CIIG Merger Corp (NASDAQ:CIIC) will close its SPAC (special purpose acquisition company) merger with Arrival Group, a UK electric vehicle (EV) company, sometime in Q1 2021. CIIC stock has slowly been rising in anticipation of this event. I suspect it will continue to rise, like so many other EV stocks recently, especially those involved in SPAC mergers.
Ever since the merger deal was announced on Nov. 18 CIIC stock has been moving up, in fits and starts. For example, the stock peaked at $36.03 on Dec. 7, a gain of $25.48 or 237% from Nov. 17. This was the day before the merger was made public.
However, since then CIIC stock dropped to a recent low of $27.75 on Dec. 15, which seems to have formed a base for the shares. As of Friday, Dec. 18, it was up by 4.8% to $29.08.
Estimating Enterprise Value
As mentioned in my last article on CIIC stock, CIIG Merger Corp will have 606.179 million shares outstanding. This can be seen on page 42 of the slide presentation. When the merger closes, the symbol will change to ARVL.
Therefore, using the price of $29.08, CIIC stock (ARVL) will have a pro forma market capitalization of $17.627 billion. Moreover, we can also calculate its enterprise value by deducting the net cash the combined company will have at the close.
The same slide presentation says that the Arrival Group will have $669 million in cash at the combination of the SPAC and Arrival. As a result, the pro forma enterprise value is $16.958 billion.
This is 315% higher than the $5.392 billion enterprise value used in the public announcement or the slide presentation on page 41. The main reason is that CIIC stock (later ARVL stock) is up by 291% since the $10 per IPO price for CIIC stock. That was the price assumed in the original announcement on Nov. 18.
Present Value EV-to-Sales
But here is the main point about the valuation. In its presentation, Arrival says it expects to make $14.135 billion in sales by the year 2024, or three years in the future. This forecast is on page 40 of the slide presentation. Most of these sales will be from electric vans, large vans and buses.
Therefore, its EV-to-sales multiple is just 1.20 times (i.e., $16.958 billion EV divided by $14.135 billion in 2024 sales). This is basically not that expensive a ratio. The market, for example, could easily end up paying 1.5 to 2 times sales, at least on a present value basis.
For example, the present value of 2024 sales, at a 15% discount rate means that the $14.135 in 2024 sales are worth only 57.175% of that right now. This is due to the opportunity cost, or inflation and risk element forecasting sales three years in the future. That brings the present value of its 2024 sales to $8.08 billion.
As a result, the revised EV-to-sales multiple is 2.1 times. In other words, it seems at this price, CIIC stock looks to be at full value. That is the same conclusion I reached in my last article on the stock.

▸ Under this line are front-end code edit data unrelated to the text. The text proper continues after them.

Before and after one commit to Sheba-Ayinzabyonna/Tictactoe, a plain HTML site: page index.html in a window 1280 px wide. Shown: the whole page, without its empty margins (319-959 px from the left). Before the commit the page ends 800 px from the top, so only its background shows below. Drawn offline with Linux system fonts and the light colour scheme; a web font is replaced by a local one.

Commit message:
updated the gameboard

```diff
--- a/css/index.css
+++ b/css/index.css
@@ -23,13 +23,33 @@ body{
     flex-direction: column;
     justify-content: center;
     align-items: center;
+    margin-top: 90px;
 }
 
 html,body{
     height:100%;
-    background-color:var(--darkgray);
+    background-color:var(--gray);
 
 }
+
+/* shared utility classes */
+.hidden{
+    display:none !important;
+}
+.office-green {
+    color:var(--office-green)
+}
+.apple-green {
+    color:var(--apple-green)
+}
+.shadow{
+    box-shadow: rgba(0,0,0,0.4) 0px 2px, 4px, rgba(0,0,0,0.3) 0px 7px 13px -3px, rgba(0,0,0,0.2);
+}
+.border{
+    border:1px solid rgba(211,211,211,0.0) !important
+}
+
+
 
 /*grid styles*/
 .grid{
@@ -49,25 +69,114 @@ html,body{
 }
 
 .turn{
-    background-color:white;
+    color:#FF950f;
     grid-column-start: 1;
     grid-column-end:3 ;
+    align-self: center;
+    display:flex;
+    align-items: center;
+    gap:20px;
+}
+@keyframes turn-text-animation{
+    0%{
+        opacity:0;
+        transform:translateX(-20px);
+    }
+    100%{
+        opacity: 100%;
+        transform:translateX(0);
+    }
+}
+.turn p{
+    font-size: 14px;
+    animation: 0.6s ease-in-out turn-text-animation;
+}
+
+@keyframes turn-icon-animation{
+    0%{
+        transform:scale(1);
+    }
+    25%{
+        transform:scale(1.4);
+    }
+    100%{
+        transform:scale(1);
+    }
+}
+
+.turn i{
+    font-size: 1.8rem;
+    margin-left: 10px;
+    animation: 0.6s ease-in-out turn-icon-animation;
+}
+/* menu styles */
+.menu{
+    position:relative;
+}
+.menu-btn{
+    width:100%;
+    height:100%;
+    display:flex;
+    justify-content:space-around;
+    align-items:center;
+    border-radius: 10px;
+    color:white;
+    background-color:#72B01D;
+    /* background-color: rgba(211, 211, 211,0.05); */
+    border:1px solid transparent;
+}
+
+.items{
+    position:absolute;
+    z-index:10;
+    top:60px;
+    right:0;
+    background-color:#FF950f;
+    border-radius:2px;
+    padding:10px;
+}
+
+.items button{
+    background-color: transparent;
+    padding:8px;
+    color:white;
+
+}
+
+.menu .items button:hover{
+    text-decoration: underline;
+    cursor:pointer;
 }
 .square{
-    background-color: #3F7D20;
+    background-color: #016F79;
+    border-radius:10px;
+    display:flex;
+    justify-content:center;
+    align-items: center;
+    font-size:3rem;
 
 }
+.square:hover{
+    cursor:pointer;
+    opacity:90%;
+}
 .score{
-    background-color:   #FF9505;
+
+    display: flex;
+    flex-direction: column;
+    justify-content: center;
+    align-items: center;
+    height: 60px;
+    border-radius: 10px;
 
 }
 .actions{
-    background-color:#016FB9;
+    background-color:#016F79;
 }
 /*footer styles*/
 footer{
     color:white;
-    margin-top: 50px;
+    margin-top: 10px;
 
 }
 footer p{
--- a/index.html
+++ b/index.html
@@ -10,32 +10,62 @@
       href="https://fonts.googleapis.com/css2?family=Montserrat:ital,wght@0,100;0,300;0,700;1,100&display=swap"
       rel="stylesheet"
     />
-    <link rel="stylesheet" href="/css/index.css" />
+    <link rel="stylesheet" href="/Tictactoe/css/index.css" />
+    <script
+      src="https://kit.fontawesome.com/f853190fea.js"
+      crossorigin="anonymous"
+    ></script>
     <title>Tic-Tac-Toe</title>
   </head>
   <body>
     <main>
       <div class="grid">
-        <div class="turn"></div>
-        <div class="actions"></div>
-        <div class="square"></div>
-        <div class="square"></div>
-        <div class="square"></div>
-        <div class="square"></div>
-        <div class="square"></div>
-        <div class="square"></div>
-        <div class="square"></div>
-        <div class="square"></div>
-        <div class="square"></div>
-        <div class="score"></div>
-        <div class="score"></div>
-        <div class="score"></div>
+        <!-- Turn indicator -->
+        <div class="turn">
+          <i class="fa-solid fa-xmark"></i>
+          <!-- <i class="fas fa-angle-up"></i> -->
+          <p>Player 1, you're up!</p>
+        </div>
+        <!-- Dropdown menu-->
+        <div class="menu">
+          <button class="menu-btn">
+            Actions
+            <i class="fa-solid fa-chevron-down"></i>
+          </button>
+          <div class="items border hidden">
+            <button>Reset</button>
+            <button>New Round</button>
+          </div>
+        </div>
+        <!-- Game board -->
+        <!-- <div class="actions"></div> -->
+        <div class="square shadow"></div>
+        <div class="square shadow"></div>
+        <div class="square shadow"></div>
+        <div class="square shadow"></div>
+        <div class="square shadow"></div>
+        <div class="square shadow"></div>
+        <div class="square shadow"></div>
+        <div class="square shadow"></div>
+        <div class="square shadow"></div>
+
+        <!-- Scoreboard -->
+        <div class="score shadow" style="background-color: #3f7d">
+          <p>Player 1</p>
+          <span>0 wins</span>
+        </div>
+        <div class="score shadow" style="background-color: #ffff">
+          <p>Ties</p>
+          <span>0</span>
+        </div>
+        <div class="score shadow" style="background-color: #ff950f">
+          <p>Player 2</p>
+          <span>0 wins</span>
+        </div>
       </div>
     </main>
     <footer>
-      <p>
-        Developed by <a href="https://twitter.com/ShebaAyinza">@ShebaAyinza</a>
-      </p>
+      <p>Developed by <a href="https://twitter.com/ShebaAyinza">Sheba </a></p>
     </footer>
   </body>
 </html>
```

What to Do With CIIC Stock
Mainly due to momentum investing and other growth stock strategies, it is possible that CIIC stock could still keep on rising. It is completely possible that a hot stock like this can move into overvaluation territory.
Therefore, just because I say that the stock is now at full value does not mean it will get even more overvalued. The truth is that this often happens.
Moreover, it’s not as if this situation is static. Over time, as the company’s sales grow, the stock will no longer be at full value. In fact, frankly, depending on how far out you want to forecast sales, and then discount this to the present, CIIC stock could seem undervalued.
Many EV stock investors like to look out 10 years in the future when forecasting EV sales. The idea is that over time the level of EV adoption or penetration in society will increase on an exponential basis. So, even though these outlying years have higher discount factors, the present value of the stock rises.
That is why even though it looks to be at full value, it’s still likely the stock will rise over time. This is also more likely to happen as the actual merger date approaches in Q1 2021.
In the date of publication, Mark R. Hake did not have (either directly or indirectly) any positions in any of the securities mentioned in this article.